Poplar Frame/Poplar Panel

Poplar  wood is generally straight grained with a fine, even texture. Creamy-white to pale brown heartwood and sapwood. Poplar varies from white to a light green with occasional black and purple streaks. Poplar is a relatively hard hardwood with good durability. This door style has a solid poplar wood center panel.


Poplar Frame/MDF Panel

Poplar  wood is generally straight grained with a fine, even texture. Creamy-white to pale brown heartwood and sapwood. Poplar varies from white to a light green with occasional black and purple streaks. Poplar is a relatively hard hardwood with good durability. The center panel for this door style uses economical MDF panel, ideal for a low cost paintable material


Paint Grade Poplar Cabinet Doors

Price Per Sq Foot

Shaker Style Cabinet Door - Poplar Wood Frame MDF Panel

$8.99

Door Info

Unfinished

Pre Primed Painted Cabinet Doors

$21.58

Primered

Primer Info
Pre Primed Painted Cabinet Doors

$26.99

Painted

Paint Info

Price Per Sq Foot

Shaker Style Cabinet Door - Poplar Wood Frame Veneer Panel

$10.99

Door Info

Unfinished

Pre Primed Painted Cabinet Doors

$23.58

Primered

Primer Info
Pre Primed Painted Cabinet Doors

$28.99

Painted

Paint Info

Price Per Sq Foot

Poplar Frame With Solid Wood Panel Shaker Style Cabinet Door

$13.99

Door Info

Unfinished

Pre Primed Painted Cabinet Doors

$26.58

Primered

Primer Info
Pre Primed Painted Cabinet Doors

$31.99

Painted

Paint Info

White Shaker Style Cabinet Doors Are Still In Fashion

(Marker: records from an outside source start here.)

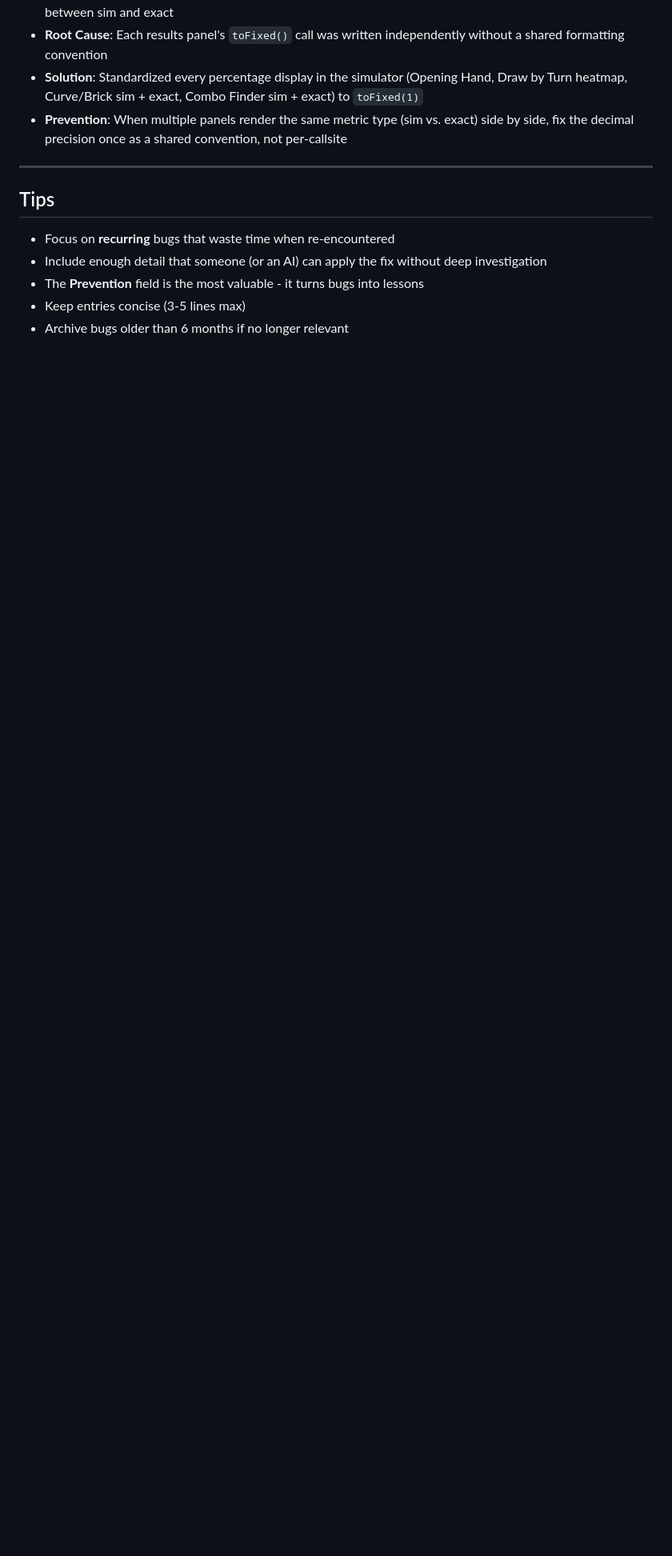
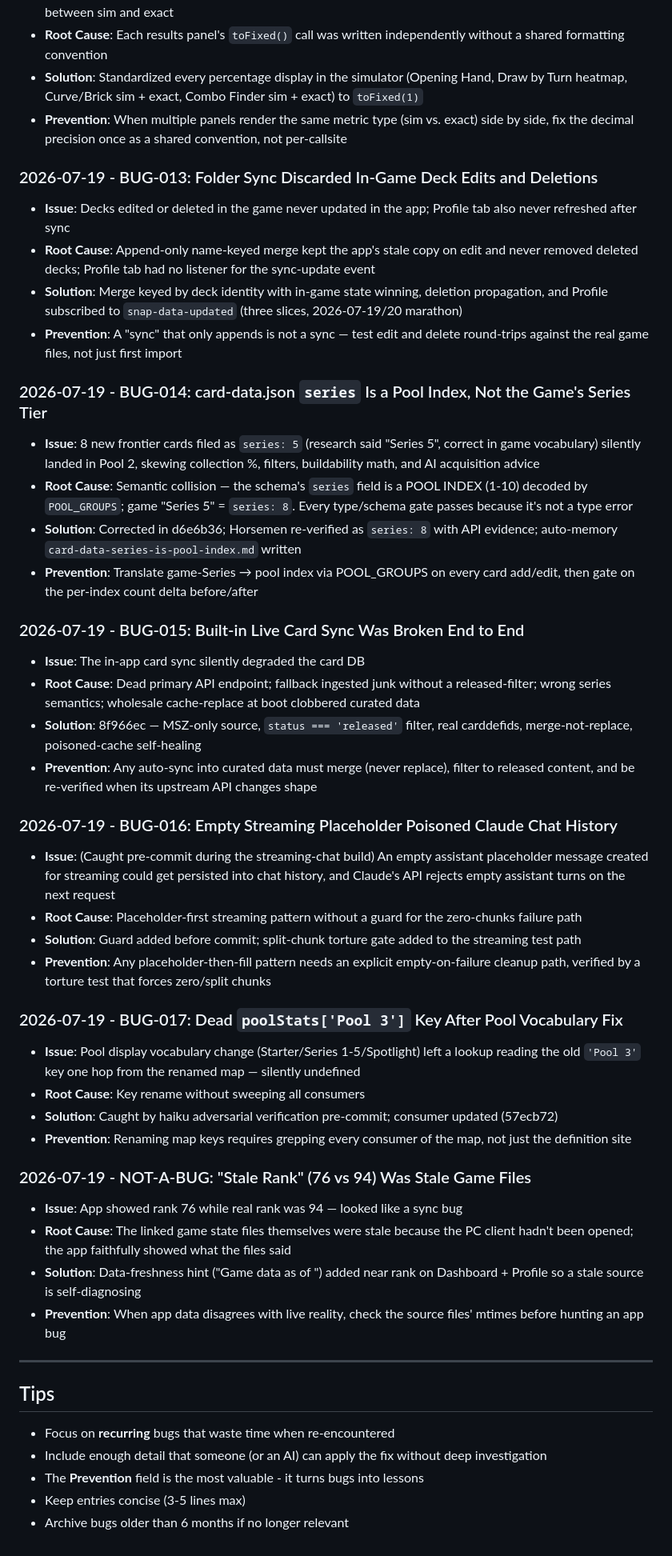
Before and after one commit to Platano78/Marvel-Snap-Tactics-, a Markdown page: docs/project_notes/bugs.md, the part around one of its changes. Shown at 80% size. GitHub-like rendering; blank space fills up the shorter version.

```diff
--- a/docs/project_notes/bugs.md
+++ b/docs/project_notes/bugs.md
@@ -88,6 +88,42 @@ Track recurring bugs with solutions and prevention strategies.
 - **Solution**: Standardized every percentage display in the simulator (Opening Hand, Draw by Turn heatmap, Curve/Brick sim + exact, Combo Finder sim + exact) to `toFixed(1)`
 - **Prevention**: When multiple panels render the same metric type (sim vs. exact) side by side, fix the decimal precision once as a shared convention, not per-callsite
 
+### 2026-07-19 - BUG-013: Folder Sync Discarded In-Game Deck Edits and Deletions
+- **Issue**: Decks edited or deleted in the game never updated in the app; Profile tab also never refreshed after sync
+- **Root Cause**: Append-only name-keyed merge kept the app's stale copy on edit and never removed deleted decks; Profile tab had no listener for the sync-update event
+- **Solution**: Merge keyed by deck identity with in-game state winning, deletion propagation, and Profile subscribed to `snap-data-updated` (three slices, 2026-07-19/20 marathon)
+- **Prevention**: A "sync" that only appends is not a sync — test edit and delete round-trips against the real game files, not just first import
+
+### 2026-07-19 - BUG-014: card-data.json `series` Is a Pool Index, Not the Game's Series Tier
+- **Issue**: 8 new frontier cards filed as `series: 5` (research said "Series 5", correct in game vocabulary) silently landed in Pool 2, skewing collection %, filters, buildability math, and AI acquisition advice
+- **Root Cause**: Semantic collision — the schema's `series` field is a POOL INDEX (1-10) decoded by `POOL_GROUPS`; game "Series 5" = `series: 8`. Every type/schema gate passes because it's not a type error
+- **Solution**: Corrected in d6e6b36; Horsemen re-verified as `series: 8` with API evidence; auto-memory `card-data-series-is-pool-index.md` written
+- **Prevention**: Translate game-Series → pool index via POOL_GROUPS on every card add/edit, then gate on the per-index count delta before/after
+
+### 2026-07-19 - BUG-015: Built-in Live Card Sync Was Broken End to End
+- **Issue**: The in-app card sync silently degraded the card DB
+- **Root Cause**: Dead primary API endpoint; fallback ingested junk without a released-filter; wrong series semantics; wholesale cache-replace at boot clobbered curated data
+- **Solution**: 8f966ec — MSZ-only source, `status === 'released'` filter, real carddefids, merge-not-replace, poisoned-cache self-healing
+- **Prevention**: Any auto-sync into curated data must merge (never replace), filter to released content, and be re-verified when its upstream API changes shape
+
+### 2026-07-19 - BUG-016: Empty Streaming Placeholder Poisoned Claude Chat History
+- **Issue**: (Caught pre-commit during the streaming-chat build) An empty assistant placeholder message created for streaming could get persisted into chat history, and Claude's API rejects empty assistant turns on the next request
+- **Root Cause**: Placeholder-first streaming pattern without a guard for the zero-chunks failure path
+- **Solution**: Guard added before commit; split-chunk torture gate added to the streaming test path
+- **Prevention**: Any placeholder-then-fill pattern needs an explicit empty-on-failure cleanup path, verified by a torture test that forces zero/split chunks
+
+### 2026-07-19 - BUG-017: Dead `poolStats['Pool 3']` Key After Pool Vocabulary Fix
+- **Issue**: Pool display vocabulary change (Starter/Series 1-5/Spotlight) left a lookup reading the old `'Pool 3'` key one hop from the renamed map — silently undefined
+- **Root Cause**: Key rename without sweeping all consumers
+- **Solution**: Caught by haiku adversarial verification pre-commit; consumer updated (57ecb72)
+- **Prevention**: Renaming map keys requires grepping every consumer of the map, not just the definition site
+
+### 2026-07-19 - NOT-A-BUG: "Stale Rank" (76 vs 94) Was Stale Game Files
+- **Issue**: App showed rank 76 while real rank was 94 — looked like a sync bug
+- **Root Cause**: The linked game state files themselves were stale because the PC client hadn't been opened; the app faithfully showed what the files said
+- **Solution**: Data-freshness hint ("Game data as of <mtime>") added near rank on Dashboard + Profile so a stale source is self-diagnosing
+- **Prevention**: When app data disagrees with live reality, check the source files' mtimes before hunting an app bug
+
 ---
 
 ## Tips
```
Also changed, not shown: other parts of docs/project_notes/bugs.md (+5 -5 lines), docs/project_notes/key_facts.md (+37 -11 lines).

White shaker style cabinet doors are undoubtedly still in fashion and indeed in a number of instances they can make your kitchen look fantastic and dispel a lot of fears that this is a design that is simply outdated. The shaker style has had a bit of a renaissance in recent years and when you combine the look with a crisp white color you ultimately get a cabinet door that can look fantastic in almost any kitchen.

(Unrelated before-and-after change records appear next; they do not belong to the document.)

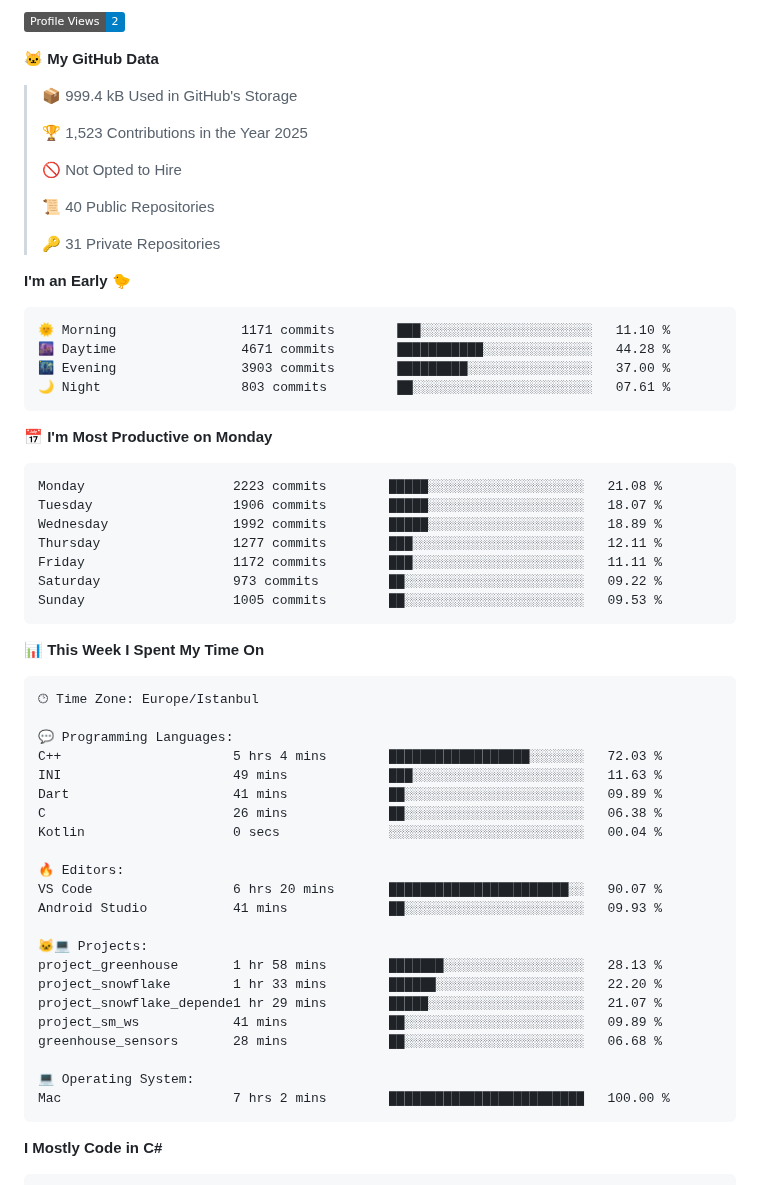
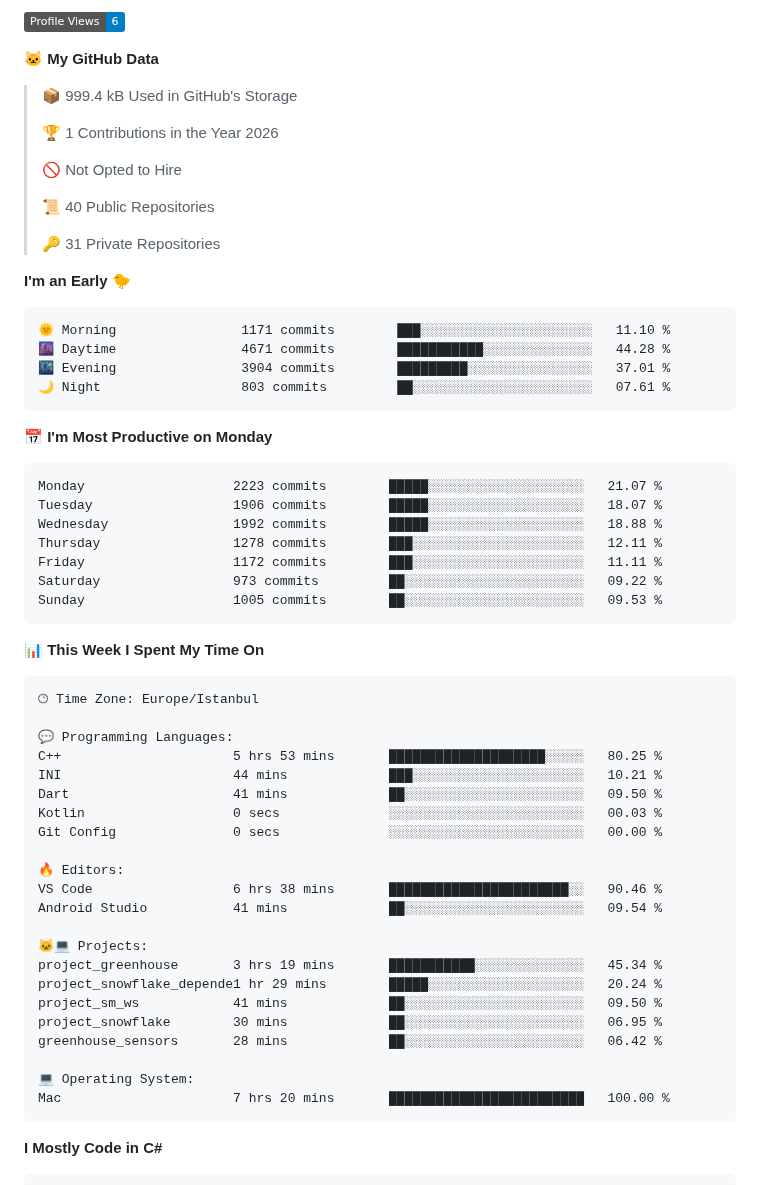
Before and after one commit to selcukdinc/selcukdinc, a Markdown page: README.md, the part around one of its changes. Drawn GitHub-style; badges without logos.

Commit message:
Updated with Dev Metrics

````diff
--- a/README.md
+++ b/README.md
@@ -35,11 +35,11 @@ I'm student of EEE second grade in Selcuk University<br>I'm interested codes and
 
-![Profile Views](http://img.shields.io/badge/Profile%20Views-2-blue)
+![Profile Views](http://img.shields.io/badge/Profile%20Views-6-blue)
 
 **🐱 My GitHub Data**
 
 > 📦 999.4 kB Used in GitHub's Storage
  >
-> 🏆 1,523 Contributions in the Year 2025
+> 🏆 1 Contributions in the Year 2026
  >
 > 🚫 Not Opted to Hire
  >
@@ -52,16 +52,16 @@ I'm student of EEE second grade in Selcuk University<br>I'm interested codes and
 ```text
 🌞 Morning                1171 commits        ███░░░░░░░░░░░░░░░░░░░░░░   11.10 %
 🌆 Daytime                4671 commits        ███████████░░░░░░░░░░░░░░   44.28 %
-🌃 Evening                3903 commits        █████████░░░░░░░░░░░░░░░░   37.00 %
+🌃 Evening                3904 commits        █████████░░░░░░░░░░░░░░░░   37.01 %
 🌙 Night                  803 commits         ██░░░░░░░░░░░░░░░░░░░░░░░   07.61 %
 ```
 📅 **I'm Most Productive on Monday**
 
 ```text
-Monday                   2223 commits        █████░░░░░░░░░░░░░░░░░░░░   21.08 %
+Monday                   2223 commits        █████░░░░░░░░░░░░░░░░░░░░   21.07 %
 Tuesday                  1906 commits        █████░░░░░░░░░░░░░░░░░░░░   18.07 %
-Wednesday                1992 commits        █████░░░░░░░░░░░░░░░░░░░░   18.89 %
-Thursday                 1277 commits        ███░░░░░░░░░░░░░░░░░░░░░░   12.11 %
+Wednesday                1992 commits        █████░░░░░░░░░░░░░░░░░░░░   18.88 %
+Thursday                 1278 commits        ███░░░░░░░░░░░░░░░░░░░░░░   12.11 %
 Friday                   1172 commits        ███░░░░░░░░░░░░░░░░░░░░░░   11.11 %
 Saturday                 973 commits         ██░░░░░░░░░░░░░░░░░░░░░░░   09.22 %
 Sunday                   1005 commits        ██░░░░░░░░░░░░░░░░░░░░░░░   09.53 %
@@ -74,25 +74,25 @@ Sunday                   1005 commits        ██░░░░░░░░░
 🕑︎ Time Zone: Europe/Istanbul
 
 💬 Programming Languages:
-C++                      5 hrs 4 mins        ██████████████████░░░░░░░   72.03 %
-INI                      49 mins             ███░░░░░░░░░░░░░░░░░░░░░░   11.63 %
-Dart                     41 mins             ██░░░░░░░░░░░░░░░░░░░░░░░   09.89 %
-C                        26 mins             ██░░░░░░░░░░░░░░░░░░░░░░░   06.38 %
-Kotlin                   0 secs              ░░░░░░░░░░░░░░░░░░░░░░░░░   00.04 %
+C++                      5 hrs 53 mins       ████████████████████░░░░░   80.25 %
+INI                      44 mins             ███░░░░░░░░░░░░░░░░░░░░░░   10.21 %
+Dart                     41 mins             ██░░░░░░░░░░░░░░░░░░░░░░░   09.50 %
+Kotlin                   0 secs              ░░░░░░░░░░░░░░░░░░░░░░░░░   00.03 %
+Git Config               0 secs              ░░░░░░░░░░░░░░░░░░░░░░░░░   00.00 %
 
 🔥 Editors:
-VS Code                  6 hrs 20 mins       ███████████████████████░░   90.07 %
-Android Studio           41 mins             ██░░░░░░░░░░░░░░░░░░░░░░░   09.93 %
+VS Code                  6 hrs 38 mins       ███████████████████████░░   90.46 %
+Android Studio           41 mins             ██░░░░░░░░░░░░░░░░░░░░░░░   09.54 %
 
 🐱‍💻 Projects:
-project_greenhouse       1 hr 58 mins        ███████░░░░░░░░░░░░░░░░░░   28.13 %
-project_snowflake        1 hr 33 mins        ██████░░░░░░░░░░░░░░░░░░░   22.20 %
-project_snowflake_depende1 hr 29 mins        █████░░░░░░░░░░░░░░░░░░░░   21.07 %
-project_sm_ws            41 mins             ██░░░░░░░░░░░░░░░░░░░░░░░   09.89 %
-greenhouse_sensors       28 mins             ██░░░░░░░░░░░░░░░░░░░░░░░   06.68 %
+project_greenhouse       3 hrs 19 mins       ███████████░░░░░░░░░░░░░░   45.34 %
+project_snowflake_depende1 hr 29 mins        █████░░░░░░░░░░░░░░░░░░░░   20.24 %
+project_sm_ws            41 mins             ██░░░░░░░░░░░░░░░░░░░░░░░   09.50 %
+project_snowflake        30 mins             ██░░░░░░░░░░░░░░░░░░░░░░░   06.95 %
+greenhouse_sensors       28 mins             ██░░░░░░░░░░░░░░░░░░░░░░░   06.42 %
 
 💻 Operating System:
-Mac                      7 hrs 2 mins        █████████████████████████   100.00 %
+Mac                      7 hrs 20 mins       █████████████████████████   100.00 %
 ```
 
 **I Mostly Code in C#**
````
Also changed, not shown: other parts of README.md (+2 -2 lines), assets/bar_graph.png.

The design is pretty straightforward in that you quite often have sunken panels that are crisp with straight edges and right angles, but it is often a very clean cut design that can look perfect in so many different types of kitchens. Others may have a look whereby it appears to have been made in pieces, most doors will look as if they are one piece, in order to give that slightly rustic and rural look that is so familiar in this type of design. Ultimately it can provide you with kitchen cabinet doors that are sharp on the eye and provide you with a kitchen that really does have a great degree of charm about it.

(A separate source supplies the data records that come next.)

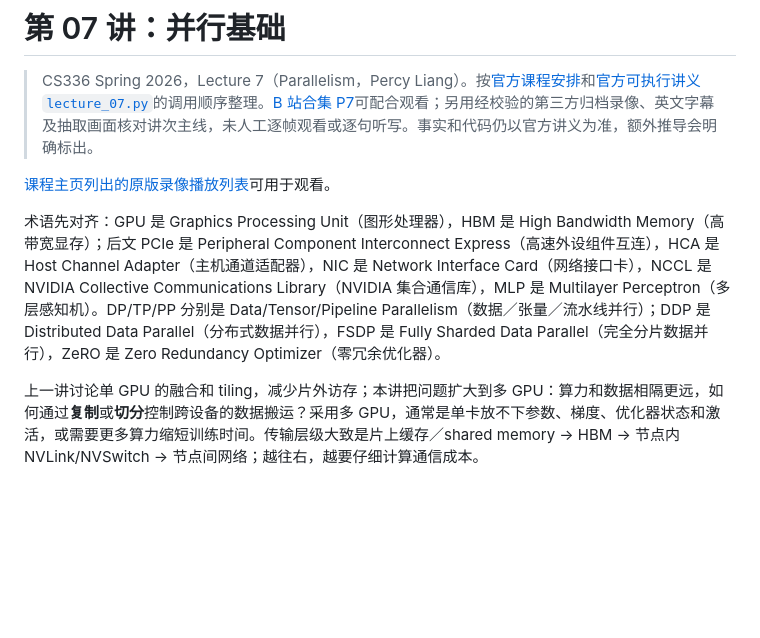
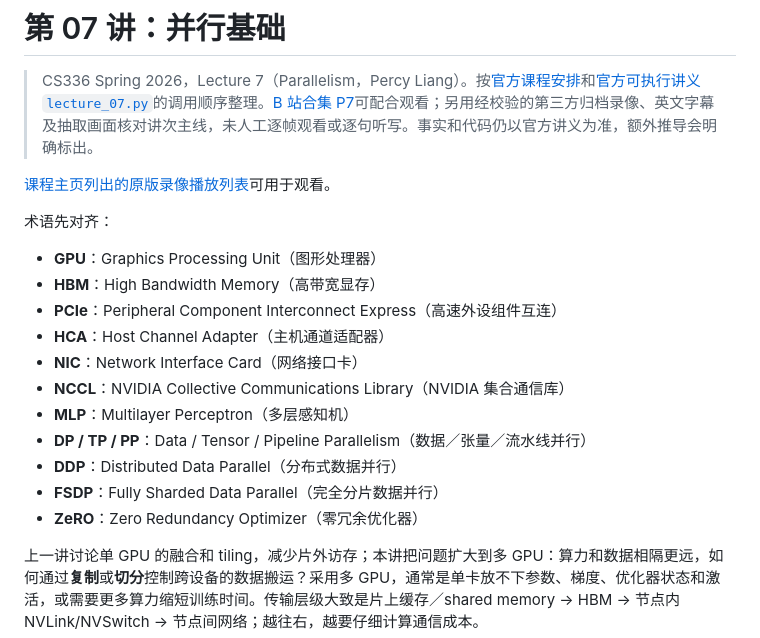
Before and after one commit to code-player-x/learn-cs336, a Markdown page: docs_2026_Fall_cs336/07-并行基础.md, the part around the change. Rendered like a GitHub page; blank space fills up the shorter version.

Commit message:
docs(cs336): turn lecture 07 glossary into a one-per-line list
- split the single dense term paragraph into an unordered list, one
  abbreviation per line, so each acronym is easy to scan and reference

```diff
--- a/docs_2026_Fall_cs336/07-并行基础.md
+++ b/docs_2026_Fall_cs336/07-并行基础.md
@@ -4,7 +4,19 @@
 
 [课程主页列出的原版录像播放列表](https://www.youtube.com/playlist?list=PLoROMvodv4rMqXOcazWaTUHhq-yembLCV)可用于观看。
 
-术语先对齐：GPU 是 Graphics Processing Unit（图形处理器），HBM 是 High Bandwidth Memory（高带宽显存）；后文 PCIe 是 Peripheral Component Interconnect Express（高速外设组件互连），HCA 是 Host Channel Adapter（主机通道适配器），NIC 是 Network Interface Card（网络接口卡），NCCL 是 NVIDIA Collective Communications Library（NVIDIA 集合通信库），MLP 是 Multilayer Perceptron（多层感知机）。DP/TP/PP 分别是 Data/Tensor/Pipeline Parallelism（数据／张量／流水线并行）；DDP 是 Distributed Data Parallel（分布式数据并行），FSDP 是 Fully Sharded Data Parallel（完全分片数据并行），ZeRO 是 Zero Redundancy Optimizer（零冗余优化器）。
+术语先对齐：
+
+- **GPU**：Graphics Processing Unit（图形处理器）
+- **HBM**：High Bandwidth Memory（高带宽显存）
+- **PCIe**：Peripheral Component Interconnect Express（高速外设组件互连）
+- **HCA**：Host Channel Adapter（主机通道适配器）
+- **NIC**：Network Interface Card（网络接口卡）
+- **NCCL**：NVIDIA Collective Communications Library（NVIDIA 集合通信库）
+- **MLP**：Multilayer Perceptron（多层感知机）
+- **DP / TP / PP**：Data / Tensor / Pipeline Parallelism（数据／张量／流水线并行）
+- **DDP**：Distributed Data Parallel（分布式数据并行）
+- **FSDP**：Fully Sharded Data Parallel（完全分片数据并行）
+- **ZeRO**：Zero Redundancy Optimizer（零冗余优化器）
 
 上一讲讨论单 GPU 的融合和 tiling，减少片外访存；本讲把问题扩大到多 GPU：算力和数据相隔更远，如何通过**复制**或**切分**控制跨设备的数据搬运？采用多 GPU，通常是单卡放不下参数、梯度、优化器状态和激活，或需要更多算力缩短训练时间。传输层级大致是片上缓存／shared memory → HBM → 节点内 NVLink/NVSwitch → 节点间网络；越往右，越要仔细计算通信成本。
 
```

With the panels you do have different options available depending on how big you want them to be or indeed if you just want one panel that is set into the door or would prefer two with a smaller one at the top. This does depend upon how elaborate you want your cabinet doors to look, but once again you cannot be too over the top with this type of design as it is what sets it apart from everything else that is out there.


Next it is best to quickly discuss the handles and with this style they need to be simple and easy to use. There is no need to have elaborate handles or knobs, but instead the simple circular one will be more than enough because with this type of design simplicity really is the key. The only other options would be small square or rectangular style knobs, but once again they should not be too big or you will find that it ruins the overall effect you are hoping to achieve.


The question now is, why white? Quite simply white is a very pure color and it has always worked well in a kitchen as it is clean, crisp, and it just creates a positive vibe about the entire room. White also works well with so many other colors allowing you to then really focus on the design of the entire room including the walls and furnishings.


So white shaker style cabinet doors really are still in fashion and they will always look amazing in the correct kitchen. This design really is sharp, it is both modern as well as traditional at the same time, and the white color will give a real crispness that may have been previously missing. Keep things simple, keep them plain, and you will ultimately have a kitchen that really does stand out from all of the others.